For those of you worried about the nearby Andromeda galaxy colliding with our own Milky Way in the distant future, here’s a little perspective: Turns out our spiral galaxy is still reeling from a hard knock it suffered as recently as 100 million years ago -- but it’s likely to recover just as quickly, say researchers at the Fermi National Accelerator Laboratory in Batavia, Ill.
Fermilab scientists looked at about 300,000 stars cataloged by the Sloan Digital Sky Survey – which has mapped a full 35% of the sky using an optical telescope in New Mexico – and noticed something strange: Some nearby stars north and south of the Milky Way’s plane were out of sync relative to one another.
As these stars spin around the Milky Way’s flattened disc at about 220 kilometers per second, they also bob up and down at roughly 20 to 30 kilometers per second. Since they’re doing about the same thing, the distribution and motion of these stars along the north-south divide should be fairly symmetric.

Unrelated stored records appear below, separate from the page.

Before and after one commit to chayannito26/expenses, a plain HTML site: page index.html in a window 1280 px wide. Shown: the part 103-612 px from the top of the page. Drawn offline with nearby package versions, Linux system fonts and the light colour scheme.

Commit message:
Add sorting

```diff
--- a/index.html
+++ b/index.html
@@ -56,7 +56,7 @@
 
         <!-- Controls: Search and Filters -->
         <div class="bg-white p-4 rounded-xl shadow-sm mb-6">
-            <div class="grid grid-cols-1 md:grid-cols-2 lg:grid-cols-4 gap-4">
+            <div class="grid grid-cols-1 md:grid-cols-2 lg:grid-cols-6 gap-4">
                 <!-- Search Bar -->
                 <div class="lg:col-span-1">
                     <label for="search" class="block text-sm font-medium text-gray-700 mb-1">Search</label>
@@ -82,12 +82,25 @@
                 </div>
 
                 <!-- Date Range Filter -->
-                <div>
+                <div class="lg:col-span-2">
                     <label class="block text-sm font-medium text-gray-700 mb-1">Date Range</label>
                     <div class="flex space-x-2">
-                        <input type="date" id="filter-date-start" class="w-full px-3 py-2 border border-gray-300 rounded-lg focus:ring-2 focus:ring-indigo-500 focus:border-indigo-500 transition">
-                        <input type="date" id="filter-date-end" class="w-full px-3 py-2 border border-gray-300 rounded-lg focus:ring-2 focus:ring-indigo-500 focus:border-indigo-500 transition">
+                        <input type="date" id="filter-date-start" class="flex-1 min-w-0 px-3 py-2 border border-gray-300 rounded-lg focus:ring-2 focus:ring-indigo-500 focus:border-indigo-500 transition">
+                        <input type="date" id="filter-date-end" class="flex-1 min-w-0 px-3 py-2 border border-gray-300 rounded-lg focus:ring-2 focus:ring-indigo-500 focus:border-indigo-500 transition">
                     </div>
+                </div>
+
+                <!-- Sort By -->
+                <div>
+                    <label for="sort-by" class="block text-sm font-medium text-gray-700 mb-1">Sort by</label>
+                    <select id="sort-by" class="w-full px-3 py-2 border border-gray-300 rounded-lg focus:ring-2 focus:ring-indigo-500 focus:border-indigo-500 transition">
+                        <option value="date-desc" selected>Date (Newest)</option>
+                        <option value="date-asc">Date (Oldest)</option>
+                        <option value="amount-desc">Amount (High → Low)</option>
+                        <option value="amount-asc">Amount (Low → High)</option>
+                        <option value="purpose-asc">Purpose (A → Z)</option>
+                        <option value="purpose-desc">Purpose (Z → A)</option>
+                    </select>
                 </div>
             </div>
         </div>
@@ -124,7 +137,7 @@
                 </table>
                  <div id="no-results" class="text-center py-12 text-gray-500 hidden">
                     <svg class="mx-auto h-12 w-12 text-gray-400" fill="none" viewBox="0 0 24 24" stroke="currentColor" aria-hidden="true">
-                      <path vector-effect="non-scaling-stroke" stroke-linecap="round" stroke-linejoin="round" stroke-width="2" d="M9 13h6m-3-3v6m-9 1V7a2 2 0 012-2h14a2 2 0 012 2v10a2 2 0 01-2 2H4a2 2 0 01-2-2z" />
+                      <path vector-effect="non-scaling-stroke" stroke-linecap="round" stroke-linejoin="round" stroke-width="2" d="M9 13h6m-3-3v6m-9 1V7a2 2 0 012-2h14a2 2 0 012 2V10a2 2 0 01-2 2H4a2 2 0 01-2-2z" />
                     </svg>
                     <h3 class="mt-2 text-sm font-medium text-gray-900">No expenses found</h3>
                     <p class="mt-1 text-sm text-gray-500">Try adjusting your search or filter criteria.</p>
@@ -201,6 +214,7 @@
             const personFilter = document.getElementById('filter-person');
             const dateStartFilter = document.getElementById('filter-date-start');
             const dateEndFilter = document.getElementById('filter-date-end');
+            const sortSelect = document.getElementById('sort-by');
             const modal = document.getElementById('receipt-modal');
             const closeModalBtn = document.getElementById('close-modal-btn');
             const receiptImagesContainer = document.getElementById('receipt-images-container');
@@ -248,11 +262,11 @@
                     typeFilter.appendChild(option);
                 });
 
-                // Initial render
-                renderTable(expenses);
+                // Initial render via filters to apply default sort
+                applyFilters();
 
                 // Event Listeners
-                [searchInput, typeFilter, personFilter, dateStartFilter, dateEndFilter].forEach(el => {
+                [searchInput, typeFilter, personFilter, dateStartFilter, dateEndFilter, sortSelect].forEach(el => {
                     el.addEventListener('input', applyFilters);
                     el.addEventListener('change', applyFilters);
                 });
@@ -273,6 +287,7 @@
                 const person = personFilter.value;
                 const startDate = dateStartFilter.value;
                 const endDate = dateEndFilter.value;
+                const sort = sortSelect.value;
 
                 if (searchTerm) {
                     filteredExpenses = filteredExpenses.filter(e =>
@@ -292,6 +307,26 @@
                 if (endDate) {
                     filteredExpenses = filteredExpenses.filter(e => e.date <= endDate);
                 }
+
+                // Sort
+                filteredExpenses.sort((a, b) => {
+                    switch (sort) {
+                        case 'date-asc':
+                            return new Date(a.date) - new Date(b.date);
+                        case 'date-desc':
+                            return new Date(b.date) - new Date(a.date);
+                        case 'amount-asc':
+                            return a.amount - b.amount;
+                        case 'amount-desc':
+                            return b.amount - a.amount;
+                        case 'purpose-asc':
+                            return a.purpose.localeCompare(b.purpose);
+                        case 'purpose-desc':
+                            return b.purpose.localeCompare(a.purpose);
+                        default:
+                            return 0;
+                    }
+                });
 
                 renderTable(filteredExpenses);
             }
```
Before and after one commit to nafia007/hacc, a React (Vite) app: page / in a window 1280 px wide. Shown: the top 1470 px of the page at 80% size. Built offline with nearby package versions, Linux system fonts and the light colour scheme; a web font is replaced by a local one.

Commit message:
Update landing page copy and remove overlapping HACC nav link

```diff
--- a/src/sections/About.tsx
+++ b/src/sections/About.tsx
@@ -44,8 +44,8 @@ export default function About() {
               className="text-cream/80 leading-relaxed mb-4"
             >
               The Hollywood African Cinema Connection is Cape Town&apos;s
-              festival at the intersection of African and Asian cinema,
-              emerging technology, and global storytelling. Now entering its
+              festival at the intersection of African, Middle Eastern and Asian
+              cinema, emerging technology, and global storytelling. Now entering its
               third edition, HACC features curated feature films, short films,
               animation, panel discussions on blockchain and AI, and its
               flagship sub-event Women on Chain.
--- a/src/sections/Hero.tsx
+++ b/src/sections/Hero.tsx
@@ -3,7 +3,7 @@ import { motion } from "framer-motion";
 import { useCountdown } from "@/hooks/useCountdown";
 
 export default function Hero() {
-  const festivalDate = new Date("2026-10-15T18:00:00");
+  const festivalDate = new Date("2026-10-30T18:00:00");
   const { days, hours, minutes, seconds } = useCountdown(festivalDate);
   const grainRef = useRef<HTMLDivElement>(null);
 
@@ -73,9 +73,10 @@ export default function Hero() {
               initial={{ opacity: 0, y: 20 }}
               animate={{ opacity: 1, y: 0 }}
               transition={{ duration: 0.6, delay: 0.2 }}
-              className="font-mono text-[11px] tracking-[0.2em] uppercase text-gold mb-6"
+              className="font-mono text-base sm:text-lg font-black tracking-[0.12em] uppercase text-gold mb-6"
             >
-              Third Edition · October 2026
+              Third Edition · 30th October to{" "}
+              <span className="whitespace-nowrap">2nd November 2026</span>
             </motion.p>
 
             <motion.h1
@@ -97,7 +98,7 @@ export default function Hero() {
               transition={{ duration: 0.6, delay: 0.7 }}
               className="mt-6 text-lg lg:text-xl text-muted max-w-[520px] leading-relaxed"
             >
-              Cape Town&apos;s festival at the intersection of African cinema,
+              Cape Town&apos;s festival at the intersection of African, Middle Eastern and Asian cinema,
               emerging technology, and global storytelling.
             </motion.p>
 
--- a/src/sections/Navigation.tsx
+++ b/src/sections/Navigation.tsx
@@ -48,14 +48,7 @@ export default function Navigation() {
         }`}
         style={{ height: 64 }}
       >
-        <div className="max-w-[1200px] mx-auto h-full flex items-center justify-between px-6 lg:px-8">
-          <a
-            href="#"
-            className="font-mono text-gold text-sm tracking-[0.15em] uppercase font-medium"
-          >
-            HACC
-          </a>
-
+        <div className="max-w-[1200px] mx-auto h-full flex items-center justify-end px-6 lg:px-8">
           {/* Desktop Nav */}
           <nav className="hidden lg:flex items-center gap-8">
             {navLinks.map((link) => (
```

But to the scientists’ surprise, neither the stars’ positions nor their motions were as regular as they expected. At first, they thought it might have to do with interference from all the interstellar dust hanging out between the stars, or something to do with how they selected which stars to study.